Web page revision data
::::
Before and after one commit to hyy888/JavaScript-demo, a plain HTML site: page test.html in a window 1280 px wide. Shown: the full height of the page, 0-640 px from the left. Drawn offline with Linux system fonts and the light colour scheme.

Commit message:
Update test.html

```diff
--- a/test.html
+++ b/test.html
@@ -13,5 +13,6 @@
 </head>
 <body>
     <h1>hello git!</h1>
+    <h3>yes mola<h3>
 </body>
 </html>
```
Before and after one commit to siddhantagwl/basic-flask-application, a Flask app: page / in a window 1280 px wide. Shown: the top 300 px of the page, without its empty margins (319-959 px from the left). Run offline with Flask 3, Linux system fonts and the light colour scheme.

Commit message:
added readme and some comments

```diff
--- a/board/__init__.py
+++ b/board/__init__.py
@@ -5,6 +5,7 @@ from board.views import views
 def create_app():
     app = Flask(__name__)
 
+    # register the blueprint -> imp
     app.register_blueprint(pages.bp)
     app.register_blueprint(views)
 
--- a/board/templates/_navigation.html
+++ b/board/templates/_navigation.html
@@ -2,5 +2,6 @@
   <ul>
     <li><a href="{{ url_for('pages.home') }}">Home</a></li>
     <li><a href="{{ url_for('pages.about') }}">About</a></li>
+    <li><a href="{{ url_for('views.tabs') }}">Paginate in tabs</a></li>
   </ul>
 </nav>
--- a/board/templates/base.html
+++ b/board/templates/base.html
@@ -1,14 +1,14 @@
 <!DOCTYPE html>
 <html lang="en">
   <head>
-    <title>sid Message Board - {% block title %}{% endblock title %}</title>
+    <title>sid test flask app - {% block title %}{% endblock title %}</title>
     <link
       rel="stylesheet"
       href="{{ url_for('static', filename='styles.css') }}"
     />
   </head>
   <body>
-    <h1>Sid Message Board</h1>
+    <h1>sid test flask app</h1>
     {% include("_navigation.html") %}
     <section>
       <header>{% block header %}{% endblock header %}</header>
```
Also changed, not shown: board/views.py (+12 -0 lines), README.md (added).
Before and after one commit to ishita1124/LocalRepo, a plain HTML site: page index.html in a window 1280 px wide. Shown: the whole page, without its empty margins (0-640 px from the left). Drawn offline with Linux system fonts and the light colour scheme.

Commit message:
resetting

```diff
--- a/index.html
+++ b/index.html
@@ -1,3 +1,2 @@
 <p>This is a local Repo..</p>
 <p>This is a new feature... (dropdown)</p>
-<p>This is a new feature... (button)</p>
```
::::
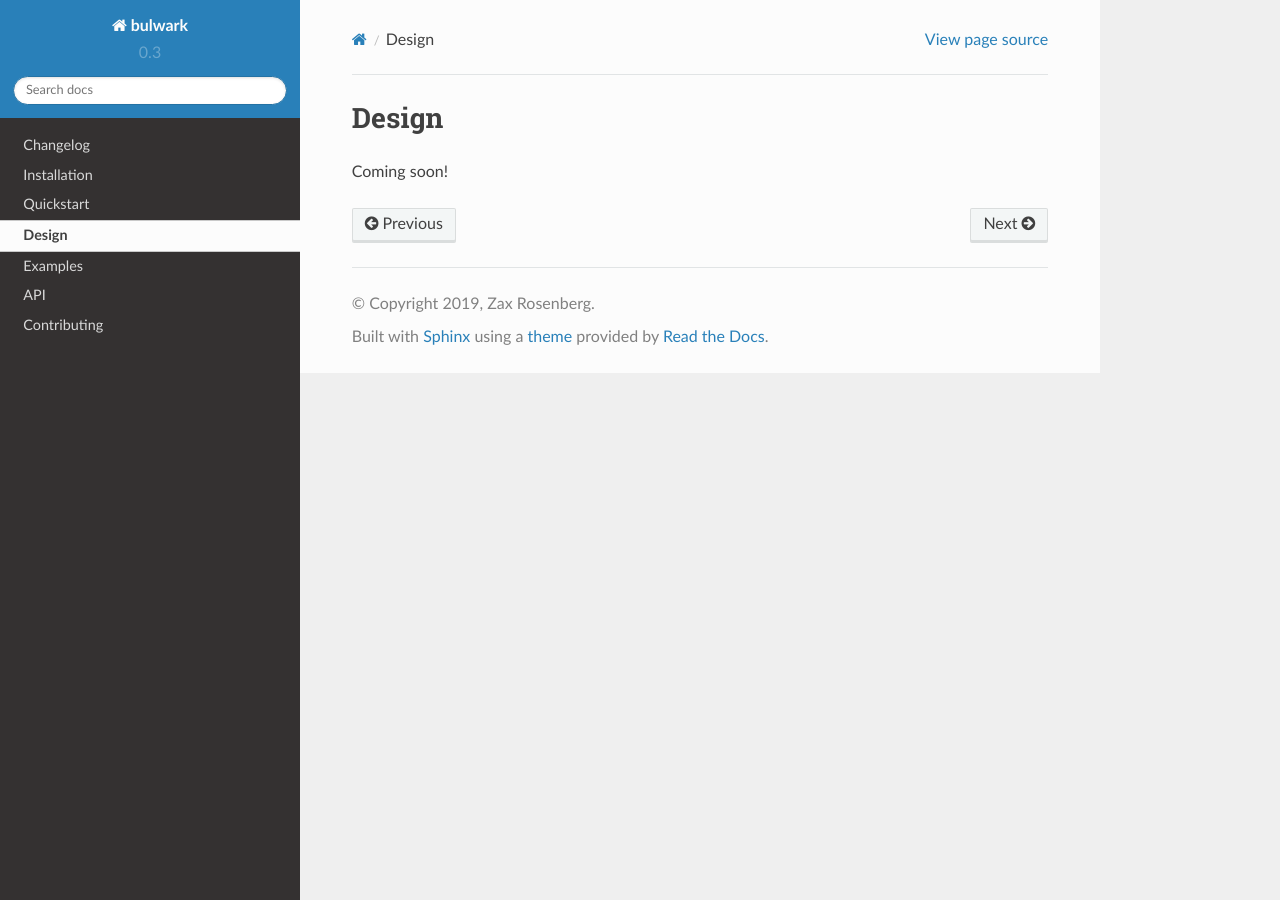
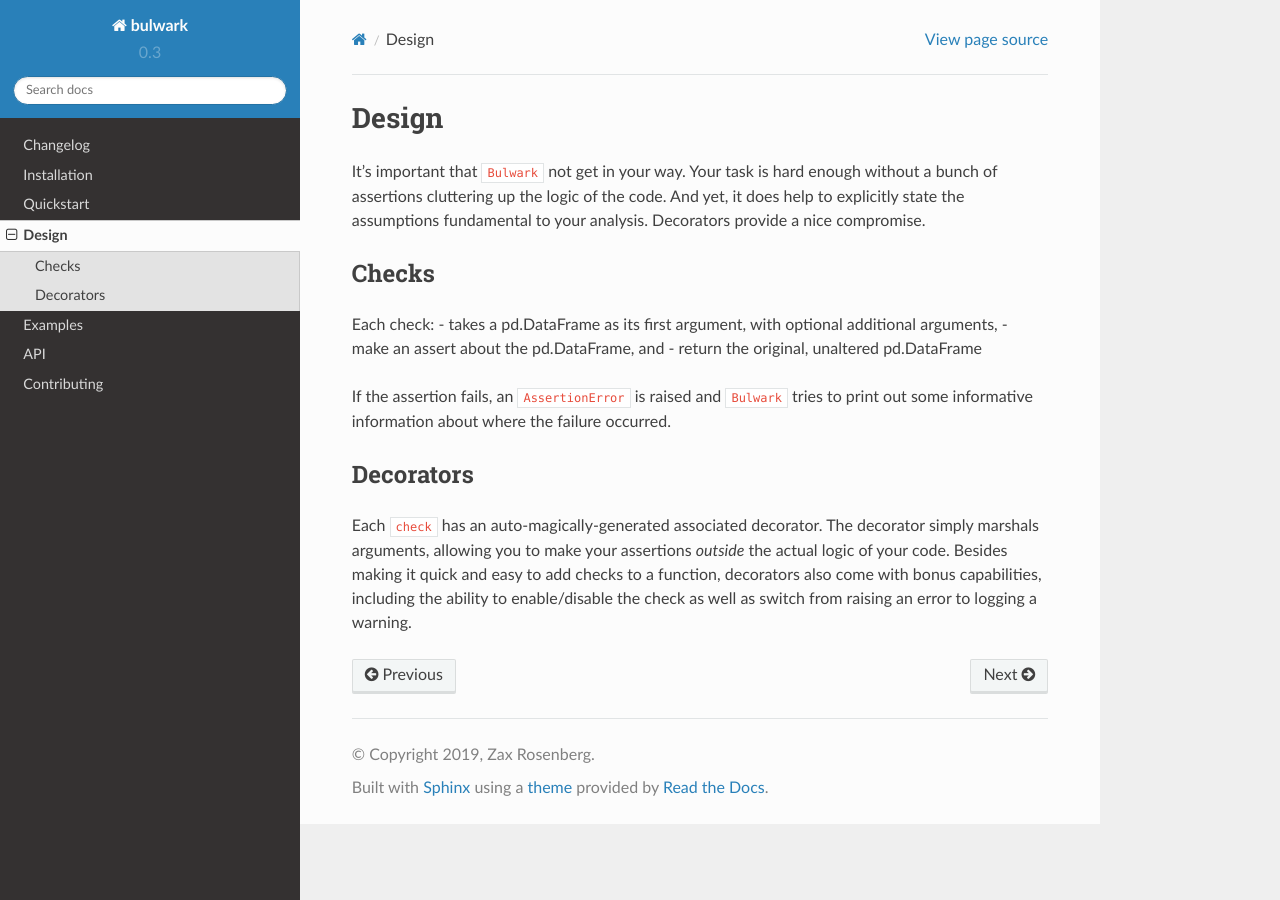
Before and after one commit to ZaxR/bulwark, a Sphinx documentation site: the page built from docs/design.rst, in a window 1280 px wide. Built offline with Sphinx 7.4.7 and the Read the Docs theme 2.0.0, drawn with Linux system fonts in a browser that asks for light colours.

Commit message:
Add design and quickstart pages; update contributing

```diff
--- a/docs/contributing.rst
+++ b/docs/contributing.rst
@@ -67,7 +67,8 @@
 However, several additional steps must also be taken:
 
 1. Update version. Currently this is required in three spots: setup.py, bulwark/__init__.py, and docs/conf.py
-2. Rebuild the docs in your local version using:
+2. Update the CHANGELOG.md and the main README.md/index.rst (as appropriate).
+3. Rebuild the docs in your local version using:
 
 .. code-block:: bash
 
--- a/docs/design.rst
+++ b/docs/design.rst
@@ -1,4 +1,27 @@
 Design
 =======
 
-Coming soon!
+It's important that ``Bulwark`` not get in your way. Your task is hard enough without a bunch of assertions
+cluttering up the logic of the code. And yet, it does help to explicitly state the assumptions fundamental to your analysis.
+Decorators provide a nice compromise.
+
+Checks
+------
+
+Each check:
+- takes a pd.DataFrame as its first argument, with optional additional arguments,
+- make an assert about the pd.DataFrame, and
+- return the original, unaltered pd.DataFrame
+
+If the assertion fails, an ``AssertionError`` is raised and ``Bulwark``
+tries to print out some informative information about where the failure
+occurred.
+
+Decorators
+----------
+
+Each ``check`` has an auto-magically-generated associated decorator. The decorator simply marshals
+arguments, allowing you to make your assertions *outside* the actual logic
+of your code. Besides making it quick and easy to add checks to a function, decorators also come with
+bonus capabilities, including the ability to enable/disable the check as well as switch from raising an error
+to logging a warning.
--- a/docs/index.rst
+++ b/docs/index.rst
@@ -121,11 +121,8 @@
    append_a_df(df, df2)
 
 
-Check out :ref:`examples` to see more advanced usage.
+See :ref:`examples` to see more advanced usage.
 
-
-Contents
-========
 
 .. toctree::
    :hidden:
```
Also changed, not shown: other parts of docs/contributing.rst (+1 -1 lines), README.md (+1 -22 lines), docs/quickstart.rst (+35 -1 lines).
::::
### BRIEF
Filter the entries and copy each line with "docs".

### TASK OUTPUT
Before and after one commit to ZaxR/bulwark, a Sphinx documentation site: the page built from docs/design.rst, in a window 1280 px wide. Built offline with Sphinx 7.4.7 and the Read the Docs theme 2.0.0, drawn with Linux system fonts in a browser that asks for light colours.
--- a/docs/contributing.rst
+++ b/docs/contributing.rst
 1. Update version. Currently this is required in three spots: setup.py, bulwark/__init__.py, and docs/conf.py
-2. Rebuild the docs in your local version using:
+3. Rebuild the docs in your local version using:
--- a/docs/design.rst
+++ b/docs/design.rst
--- a/docs/index.rst
+++ b/docs/index.rst
Also changed, not shown: other parts of docs/contributing.rst (+1 -1 lines), README.md (+1 -22 lines), docs/quickstart.rst (+35 -1 lines).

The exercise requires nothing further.